WHAT IS EXPECTED:
Return the entries below word for word; no images should appear in the copy.

DATA FOR THE TASK:
________________________________________

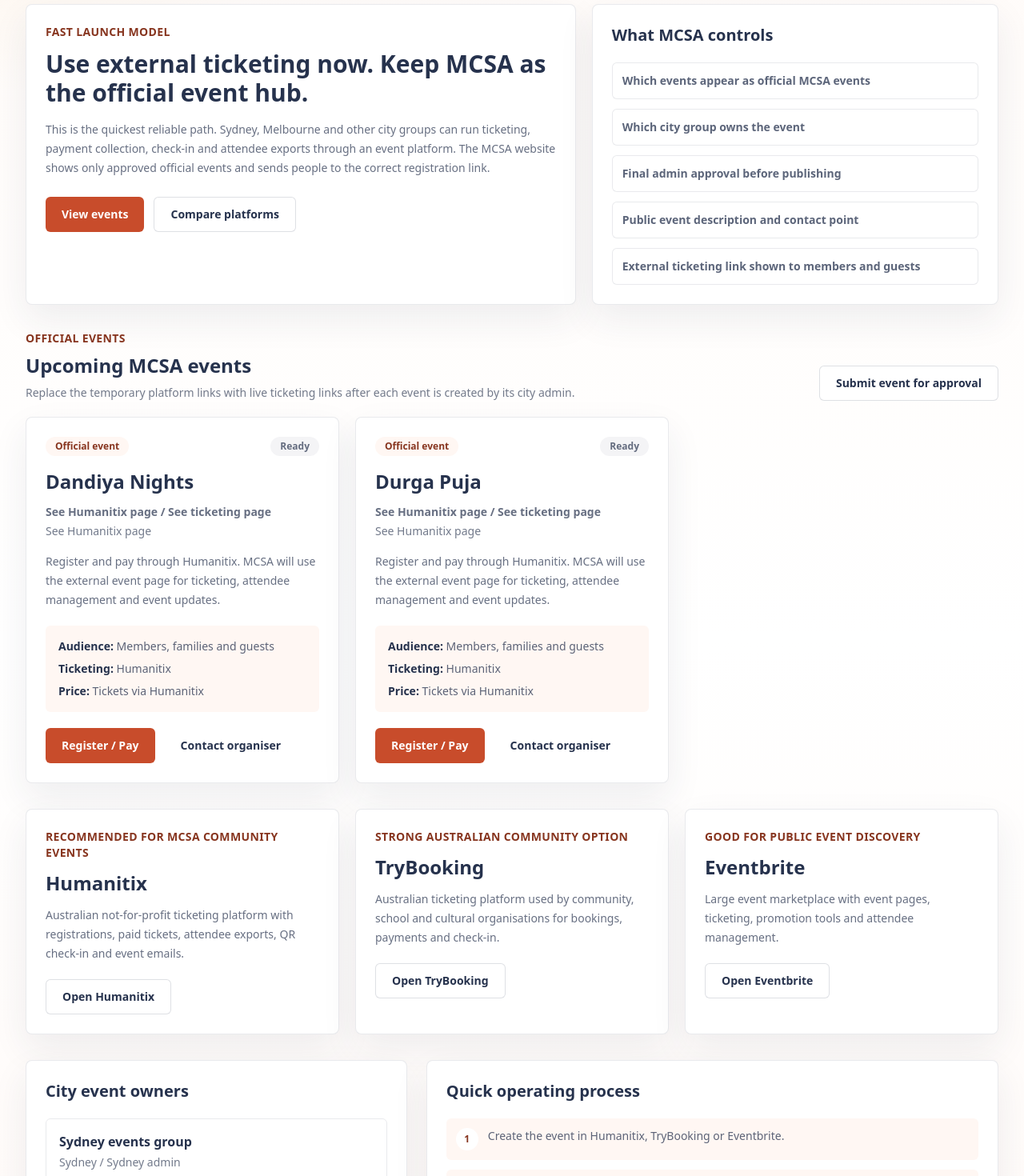
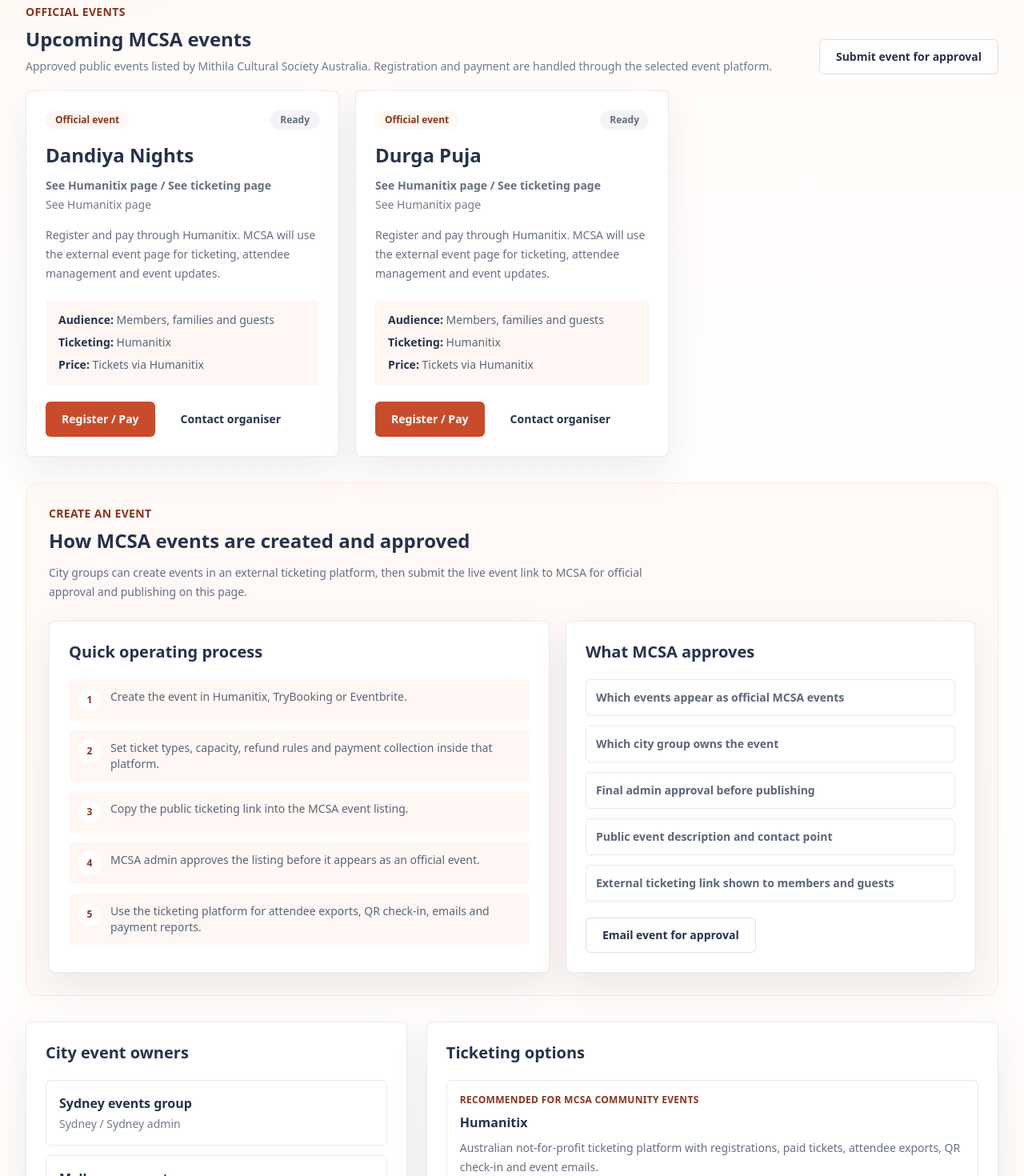
Before and after one commit to shrishishirendu/MCSA, a Next.js app: page /events in a window 1280 px wide. Shown: the part 360-1830 px from the top of the page at 80% size. Built offline with nearby package versions, Linux system fonts and the light colour scheme.

Commit message:
Reorder official events page sections

```diff
--- a/src/components/events/EventManagementWorkspace.tsx
+++ b/src/components/events/EventManagementWorkspace.tsx
@@ -25,52 +25,6 @@
 
   return (
     <div className="grid gap-8">
-      <section className="grid gap-5 lg:grid-cols-[1.15fr_0.85fr]">
-        <Card className="bg-lotus-50/70">
-          <p className="text-sm font-bold uppercase tracking-wide text-lotus-700">
-            Fast launch model
-          </p>
-          <h2 className="mt-3 text-3xl font-bold text-indigoInk">
-            Use external ticketing now. Keep MCSA as the official event hub.
-          </h2>
-          <p className="mt-4 max-w-3xl text-sm leading-6 text-indigoInk/70">
-            This is the quickest reliable path. Sydney, Melbourne and other
-            city groups can run ticketing, payment collection, check-in and
-            attendee exports through an event platform. The MCSA website shows
-            only approved official events and sends people to the correct
-            registration link.
-          </p>
-          <div className="mt-6 flex flex-wrap gap-3">
-            <Button href="#events">View events</Button>
-            <Button href="#platforms" variant="secondary">
-              Compare platforms
-            </Button>
-          </div>
-        </Card>
-
-        <Card>
-          <h2 className="text-xl font-bold text-indigoInk">
-            What MCSA controls
-          </h2>
-          <div className="mt-5 grid gap-3">
-            {[
-              "Which events appear as official MCSA events",
-              "Which city group owns the event",
-              "Final admin approval before publishing",
-              "Public event description and contact point",
-              "External ticketing link shown to members and guests"
-            ].map((item) => (
-              <div
-                key={item}
-                className="rounded-md border border-indigoInk/10 bg-white p-3 text-sm font-semibold text-indigoInk/75"
-              >
-                {item}
-              </div>
-            ))}
-          </div>
-        </Card>
-      </section>
-
       <section id="events">
         <div className="mb-5 flex flex-wrap items-end justify-between gap-4">
           <div>
@@ -81,11 +35,12 @@
               Upcoming MCSA events
             </h2>
             <p className="mt-2 text-sm text-indigoInk/65">
-              Replace the temporary platform links with live ticketing links
-              after each event is created by its city admin.
+              Approved public events listed by Mithila Cultural Society
+              Australia. Registration and payment are handled through the
+              selected event platform.
             </p>
           </div>
-          <Button href="mailto:info@mithilaculturalsociety.org.au" variant="secondary">
+          <Button href="#create-event" variant="secondary">
             Submit event for approval
           </Button>
         </div>
@@ -140,23 +95,73 @@
         </div>
       </section>
 
-      <section id="platforms" className="grid gap-5 lg:grid-cols-3">
-        {externalEventPlatforms.map((platform) => (
-          <Card key={platform.name}>
-            <p className="text-sm font-bold uppercase tracking-wide text-lotus-700">
-              {platform.fit}
-            </p>
-            <h3 className="mt-3 text-2xl font-bold text-indigoInk">
-              {platform.name}
+      <section
+        id="create-event"
+        className="rounded-2xl border border-lotus-100 bg-lotus-50/60 p-5 sm:p-7"
+      >
+        <div className="mb-6 max-w-3xl">
+          <p className="text-sm font-bold uppercase tracking-wide text-lotus-700">
+            Create an event
+          </p>
+          <h2 className="mt-2 text-2xl font-bold text-indigoInk">
+            How MCSA events are created and approved
+          </h2>
+          <p className="mt-3 text-sm leading-6 text-indigoInk/70">
+            City groups can create events in an external ticketing platform,
+            then submit the live event link to MCSA for official approval and
+            publishing on this page.
+          </p>
+        </div>
+
+        <div className="grid gap-5 lg:grid-cols-[1.1fr_0.9fr]">
+          <Card className="bg-white">
+            <h3 className="text-xl font-bold text-indigoInk">
+              Quick operating process
             </h3>
-            <p className="mt-3 text-sm leading-6 text-indigoInk/70">
-              {platform.description}
-            </p>
-            <Button href={platform.url} className="mt-5" variant="secondary">
-              Open {platform.name}
+            <div className="mt-5 grid gap-3">
+              {launchSteps.map((step, index) => (
+                <div
+                  key={step}
+                  className="flex gap-3 rounded-md bg-lotus-50 p-3 text-sm text-indigoInk/75"
+                >
+                  <span className="grid size-7 shrink-0 place-items-center rounded-full bg-white text-xs font-bold text-lotus-700">
+                    {index + 1}
+                  </span>
+                  <span>{step}</span>
+                </div>
+              ))}
+            </div>
+          </Card>
+
+          <Card className="bg-white">
+            <h3 className="text-xl font-bold text-indigoInk">
+              What MCSA approves
+            </h3>
+            <div className="mt-5 grid gap-3">
+              {[
+                "Which events appear as official MCSA events",
+                "Which city group owns the event",
+                "Final admin approval before publishing",
+                "Public event description and contact point",
+                "External ticketing link shown to members and guests"
+              ].map((item) => (
+                <div
+                  key={item}
+                  className="rounded-md border border-indigoInk/10 bg-white p-3 text-sm font-semibold text-indigoInk/75"
+                >
+                  {item}
+                </div>
+              ))}
+            </div>
+            <Button
+              href="mailto:info@mithilaculturalsociety.org.au"
+              className="mt-5"
+              variant="secondary"
+            >
+              Email event for approval
             </Button>
           </Card>
-        ))}
+        </div>
       </section>
 
       <section className="grid gap-6 lg:grid-cols-[0.8fr_1.2fr]">
@@ -180,19 +185,25 @@
         </Card>
 
         <Card>
-          <h2 className="text-xl font-bold text-indigoInk">
-            Quick operating process
-          </h2>
+          <h2 className="text-xl font-bold text-indigoInk">Ticketing options</h2>
           <div className="mt-5 grid gap-3">
-            {launchSteps.map((step, index) => (
+            {externalEventPlatforms.map((platform) => (
               <div
-                key={step}
-                className="flex gap-3 rounded-md bg-lotus-50 p-3 text-sm text-indigoInk/75"
+                key={platform.name}
+                className="rounded-md border border-indigoInk/10 p-4"
               >
-                <span className="grid size-7 shrink-0 place-items-center rounded-full bg-white text-xs font-bold text-lotus-700">
-                  {index + 1}
-                </span>
-                <span>{step}</span>
+                <p className="text-xs font-bold uppercase tracking-wide text-lotus-700">
+                  {platform.fit}
+                </p>
+                <h3 className="mt-2 font-bold text-indigoInk">
+                  {platform.name}
+                </h3>
+                <p className="mt-2 text-sm leading-6 text-indigoInk/70">
+                  {platform.description}
+                </p>
+                <Button href={platform.url} className="mt-4" variant="secondary">
+                  Open {platform.name}
+                </Button>
               </div>
             ))}
           </div>
```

________________________________________

RESULT:
Before and after one commit to shrishishirendu/MCSA, a Next.js app: page /events in a window 1280 px wide. Shown: the part 360-1830 px from the top of the page at 80% size. Built offline with nearby package versions, Linux system fonts and the light colour scheme.

Commit message:
Reorder official events page sections

```diff
--- a/src/components/events/EventManagementWorkspace.tsx
+++ b/src/components/events/EventManagementWorkspace.tsx
@@ -25,52 +25,6 @@
 
   return (
     <div className="grid gap-8">
-      <section className="grid gap-5 lg:grid-cols-[1.15fr_0.85fr]">
-        <Card className="bg-lotus-50/70">
-          <p className="text-sm font-bold uppercase tracking-wide text-lotus-700">
-            Fast launch model
-          </p>
-          <h2 className="mt-3 text-3xl font-bold text-indigoInk">
-            Use external ticketing now. Keep MCSA as the official event hub.
-          </h2>
-          <p className="mt-4 max-w-3xl text-sm leading-6 text-indigoInk/70">
-            This is the quickest reliable path. Sydney, Melbourne and other
-            city groups can run ticketing, payment collection, check-in and
-            attendee exports through an event platform. The MCSA website shows
-            only approved official events and sends people to the correct
-            registration link.
-          </p>
-          <div className="mt-6 flex flex-wrap gap-3">
-            <Button href="#events">View events</Button>
-            <Button href="#platforms" variant="secondary">
-              Compare platforms
-            </Button>
-          </div>
-        </Card>
-
-        <Card>
-          <h2 className="text-xl font-bold text-indigoInk">
-            What MCSA controls
-          </h2>
-          <div className="mt-5 grid gap-3">
-            {[
-              "Which events appear as official MCSA events",
-              "Which city group owns the event",
-              "Final admin approval before publishing",
-              "Public event description and contact point",
-              "External ticketing link shown to members and guests"
-            ].map((item) => (
-              <div
-                key={item}
-                className="rounded-md border border-indigoInk/10 bg-white p-3 text-sm font-semibold text-indigoInk/75"
-              >
-                {item}
-              </div>
-            ))}
-          </div>
-        </Card>
-      </section>
-
       <section id="events">
         <div className="mb-5 flex flex-wrap items-end justify-between gap-4">
           <div>
@@ -81,11 +35,12 @@
               Upcoming MCSA events
             </h2>
             <p className="mt-2 text-sm text-indigoInk/65">
-              Replace the temporary platform links with live ticketing links
-              after each event is created by its city admin.
+              Approved public events listed by Mithila Cultural Society
+              Australia. Registration and payment are handled through the
+              selected event platform.
             </p>
           </div>
-          <Button href="mailto:info@mithilaculturalsociety.org.au" variant="secondary">
+          <Button href="#create-event" variant="secondary">
             Submit event for approval
           </Button>
         </div>
@@ -140,23 +95,73 @@
         </div>
       </section>
 
-      <section id="platforms" className="grid gap-5 lg:grid-cols-3">
-        {externalEventPlatforms.map((platform) => (
-          <Card key={platform.name}>
-            <p className="text-sm font-bold uppercase tracking-wide text-lotus-700">
-              {platform.fit}
-            </p>
-            <h3 className="mt-3 text-2xl font-bold text-indigoInk">
-              {platform.name}
+      <section
+        id="create-event"
+        className="rounded-2xl border border-lotus-100 bg-lotus-50/60 p-5 sm:p-7"
+      >
+        <div className="mb-6 max-w-3xl">
+          <p className="text-sm font-bold uppercase tracking-wide text-lotus-700">
+            Create an event
+          </p>
+          <h2 className="mt-2 text-2xl font-bold text-indigoInk">
+            How MCSA events are created and approved
+          </h2>
+          <p className="mt-3 text-sm leading-6 text-indigoInk/70">
+            City groups can create events in an external ticketing platform,
+            then submit the live event link to MCSA for official approval and
+            publishing on this page.
+          </p>
+        </div>
+
+        <div className="grid gap-5 lg:grid-cols-[1.1fr_0.9fr]">
+          <Card className="bg-white">
+            <h3 className="text-xl font-bold text-indigoInk">
+              Quick operating process
             </h3>
-            <p className="mt-3 text-sm leading-6 text-indigoInk/70">
-              {platform.description}
-            </p>
-            <Button href={platform.url} className="mt-5" variant="secondary">
-              Open {platform.name}
+            <div className="mt-5 grid gap-3">
+              {launchSteps.map((step, index) => (
+                <div
+                  key={step}
+                  className="flex gap-3 rounded-md bg-lotus-50 p-3 text-sm text-indigoInk/75"
+                >
+                  <span className="grid size-7 shrink-0 place-items-center rounded-full bg-white text-xs font-bold text-lotus-700">
+                    {index + 1}
+                  </span>
+                  <span>{step}</span>
+                </div>
+              ))}
+            </div>
+          </Card>
+
+          <Card className="bg-white">
+            <h3 className="text-xl font-bold text-indigoInk">
+              What MCSA approves
+            </h3>
+            <div className="mt-5 grid gap-3">
+              {[
+                "Which events appear as official MCSA events",
+                "Which city group owns the event",
+                "Final admin approval before publishing",
+                "Public event description and contact point",
+                "External ticketing link shown to members and guests"
+              ].map((item) => (
+                <div
+                  key={item}
+                  className="rounded-md border border-indigoInk/10 bg-white p-3 text-sm font-semibold text-indigoInk/75"
+                >
+                  {item}
+                </div>
+              ))}
+            </div>
+            <Button
+              href="mailto:info@mithilaculturalsociety.org.au"
+              className="mt-5"
+              variant="secondary"
+            >
+              Email event for approval
             </Button>
           </Card>
-        ))}
+        </div>
       </section>
 
       <section className="grid gap-6 lg:grid-cols-[0.8fr_1.2fr]">
@@ -180,19 +185,25 @@
         </Card>
 
         <Card>
-          <h2 className="text-xl font-bold text-indigoInk">
-            Quick operating process
-          </h2>
+          <h2 className="text-xl font-bold text-indigoInk">Ticketing options</h2>
           <div className="mt-5 grid gap-3">
-            {launchSteps.map((step, index) => (
+            {externalEventPlatforms.map((platform) => (
               <div
-                key={step}
-                className="flex gap-3 rounded-md bg-lotus-50 p-3 text-sm text-indigoInk/75"
+                key={platform.name}
+                className="rounded-md border border-indigoInk/10 p-4"
               >
-                <span className="grid size-7 shrink-0 place-items-center rounded-full bg-white text-xs font-bold text-lotus-700">
-                  {index + 1}
-                </span>
-                <span>{step}</span>
+                <p className="text-xs font-bold uppercase tracking-wide text-lotus-700">
+                  {platform.fit}
+                </p>
+                <h3 className="mt-2 font-bold text-indigoInk">
+                  {platform.name}
+                </h3>
+                <p className="mt-2 text-sm leading-6 text-indigoInk/70">
+                  {platform.description}
+                </p>
+                <Button href={platform.url} className="mt-4" variant="secondary">
+                  Open {platform.name}
+                </Button>
               </div>
             ))}
           </div>
```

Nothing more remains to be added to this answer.